ifeminists.com: A central gathering place and information center for individualist feminists.   -- explore the new feminism --
introduction | interaction | information

ifeminists.com > introduction > editorials

May 24, 2006
by Gerald K. McOscar, Esq.

A single mother of three young boys of my acquaintance once vowed that she would go to jail before she would abide them being prescribed the attention deficit hyperactivity disorder drug Ritalin. She believed that shoot-from-the-hip diagnoses of attention deficit disorder, attention deficit hyperactivity disorder and trendy mental disorders du jour unfairly stigmatize boys whose high energy and impulsiveness was in times past dismissed simply as "boys being boys."

She felt that the over use of psychiatric medication was child abuse compounded by drug abuse. She worried about side effects, and felt that psychiatric medication was a gateway to lifelong drug dependency, an emotional growth inhibitor and a profit center for psychiatrists and drug companies.

Worse, she saw it as an easy out for parents (and other authority figures) too self-absorbed or too lazy to sacrifice the time and energy required to teach children self discipline and proper behavior. Not to mention that she thought it a tad unseemly for influential adults to be lecturing children about the evils of mind altering drugs while simultaneously prescribing mind altering drugs to control children's behavior.

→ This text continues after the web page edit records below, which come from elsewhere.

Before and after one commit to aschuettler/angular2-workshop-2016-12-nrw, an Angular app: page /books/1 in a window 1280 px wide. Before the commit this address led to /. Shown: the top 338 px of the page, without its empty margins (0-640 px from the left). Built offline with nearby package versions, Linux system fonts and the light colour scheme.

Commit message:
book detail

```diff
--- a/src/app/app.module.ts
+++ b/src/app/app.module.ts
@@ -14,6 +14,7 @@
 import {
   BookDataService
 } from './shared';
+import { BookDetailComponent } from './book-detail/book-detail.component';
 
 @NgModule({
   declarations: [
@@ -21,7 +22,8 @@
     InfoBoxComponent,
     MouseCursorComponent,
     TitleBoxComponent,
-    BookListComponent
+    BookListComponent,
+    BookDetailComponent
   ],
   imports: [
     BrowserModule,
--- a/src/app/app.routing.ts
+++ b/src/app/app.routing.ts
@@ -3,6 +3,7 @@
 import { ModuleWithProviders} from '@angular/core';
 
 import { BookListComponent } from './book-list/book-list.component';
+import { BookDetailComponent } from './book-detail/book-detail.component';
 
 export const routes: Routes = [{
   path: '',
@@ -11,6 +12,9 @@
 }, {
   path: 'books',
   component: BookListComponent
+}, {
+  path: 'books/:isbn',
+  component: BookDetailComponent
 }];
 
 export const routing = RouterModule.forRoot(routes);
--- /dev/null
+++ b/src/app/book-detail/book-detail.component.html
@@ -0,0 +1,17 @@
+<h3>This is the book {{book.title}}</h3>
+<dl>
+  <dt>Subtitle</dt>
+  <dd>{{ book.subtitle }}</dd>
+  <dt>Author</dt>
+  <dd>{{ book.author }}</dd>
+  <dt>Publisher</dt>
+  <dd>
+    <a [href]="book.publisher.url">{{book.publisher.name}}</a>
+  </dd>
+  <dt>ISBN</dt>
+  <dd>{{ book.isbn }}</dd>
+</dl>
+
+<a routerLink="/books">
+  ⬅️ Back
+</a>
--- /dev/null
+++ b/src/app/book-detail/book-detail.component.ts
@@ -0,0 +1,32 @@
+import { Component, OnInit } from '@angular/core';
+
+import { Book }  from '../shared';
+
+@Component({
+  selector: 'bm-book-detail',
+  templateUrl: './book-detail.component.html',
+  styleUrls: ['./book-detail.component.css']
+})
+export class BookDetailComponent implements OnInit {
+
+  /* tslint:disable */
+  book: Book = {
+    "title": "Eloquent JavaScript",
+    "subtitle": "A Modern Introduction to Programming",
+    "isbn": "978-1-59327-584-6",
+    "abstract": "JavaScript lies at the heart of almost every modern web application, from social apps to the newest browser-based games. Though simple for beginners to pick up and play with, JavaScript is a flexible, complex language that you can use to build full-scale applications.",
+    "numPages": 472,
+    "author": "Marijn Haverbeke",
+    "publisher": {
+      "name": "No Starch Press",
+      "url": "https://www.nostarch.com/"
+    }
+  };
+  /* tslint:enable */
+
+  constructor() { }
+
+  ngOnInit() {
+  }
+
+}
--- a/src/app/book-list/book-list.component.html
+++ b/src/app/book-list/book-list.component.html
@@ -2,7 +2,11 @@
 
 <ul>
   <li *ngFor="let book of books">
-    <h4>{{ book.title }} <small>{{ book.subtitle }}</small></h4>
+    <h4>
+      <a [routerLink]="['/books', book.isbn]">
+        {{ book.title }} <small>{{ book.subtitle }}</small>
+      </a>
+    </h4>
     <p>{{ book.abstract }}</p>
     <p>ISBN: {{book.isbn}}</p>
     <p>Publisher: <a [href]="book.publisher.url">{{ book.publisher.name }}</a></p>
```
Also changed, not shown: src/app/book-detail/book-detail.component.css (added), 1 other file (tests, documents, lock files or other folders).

Recent studies by the U. S. Food and Drug Administration seem to justify her concerns. In March, an advisory committee to the FDA denied approval of Cephalon Inc.'s experimental drug, Sparlon, to treat attention deficit hyperactivity disorder in children and adolescents. The Psychopharmocologic Drug Advisory Committee expressed concern about Sparlon's link to a rare but serious skin reaction in one 7-year-old boy and psychiatric problems in others. The committee ruled that Sparlon, while effective, is not acceptably safe and needs more study. Cephalon has submitted new information which it hopes will allay the FDA's concerns.

A Cephalon spokesman said that the panel's decision reflected the FDA's general concern over drug safety as much as a specific one over Sparlon. That may be true, but so what? Many believe that close oversight is warranted.

This month, British drug manufacturer GlazoSmithKline PLC sent a letter to physicians warning them that the antidepressants Paxil and Paxil PC may increase the risk of suicide attempts in some adults, particularly those aged 18 to 30. Glaxo's letter comes 18 months after the FDA put "black box" warnings on all antidepressants stating that they increase the risk of suicidal thinking and behavior in children and adolescents under 18 years old. "Black boxes" often lead to fewer prescriptions and sales.

In March, the FDA's Pediatric Advisory Committee cautioned doctors and parents to be far more vigilant about rare but serious psychiatric side effects such as horrific hallucinations, aggression and suicides by children.

The drugs include Shire PLC's Adderall XR, McNeil Pharmaceutical's Concerta, Novatis AG's Ritalin, Eli Lilly's Strattera and Focalin XR, and Sparlon. Currently, Strattera carries a warning label discussing risks of suicide. Adderall XR carries warnings about psychosis and sudden death in people with heart abnormalities.

But what really attracted the researchers' attention were negative psychiatric side effects in patients with no prior history of psychosis-related events who used the medications properly. Kate Gelperin, an FDA drug-safety expert, reported that as many as six percent of children using ADHD medications properly might experience a negative psychiatric side effect.

There were reports of hallucinations and mania among children as young as 7. At least 10 deaths - six from suicide - were reported on children using Concerta between 2000 and 2005, although not all were directly blamed on the drug. At least four suicide deaths were reported on children using Adderall or Adderall XR.

Said one expert, "These adverse events seem to be over and beyond 'unmasking' what the child was going to do anyway. In case upon case of what we read, it really struck all the reviewers."

Rashes, hallucinations, suicides? What's that old adage about the cure sometimes being worse than the disease?

But what if my friend was right? What if at times ADHD is less about hyperactive children than about parents unwilling or unable to cope with the (admittedly challenging) demands and responsibilities of parenthood?

If that were so, (don't forget, my friend was speaking as a mother), wouldn't (shouldn't) it be child abuse per se to prescribe mind altering drugs with potentially serious or fatal psychiatric side effects to their children, no matter how challenged...or challenging?

ifeminists.com > home | introduction | interaction | information | about

ifeminists.com is edited by Wendy McElroy; it is made possible by support from The Independent Institute and members like you.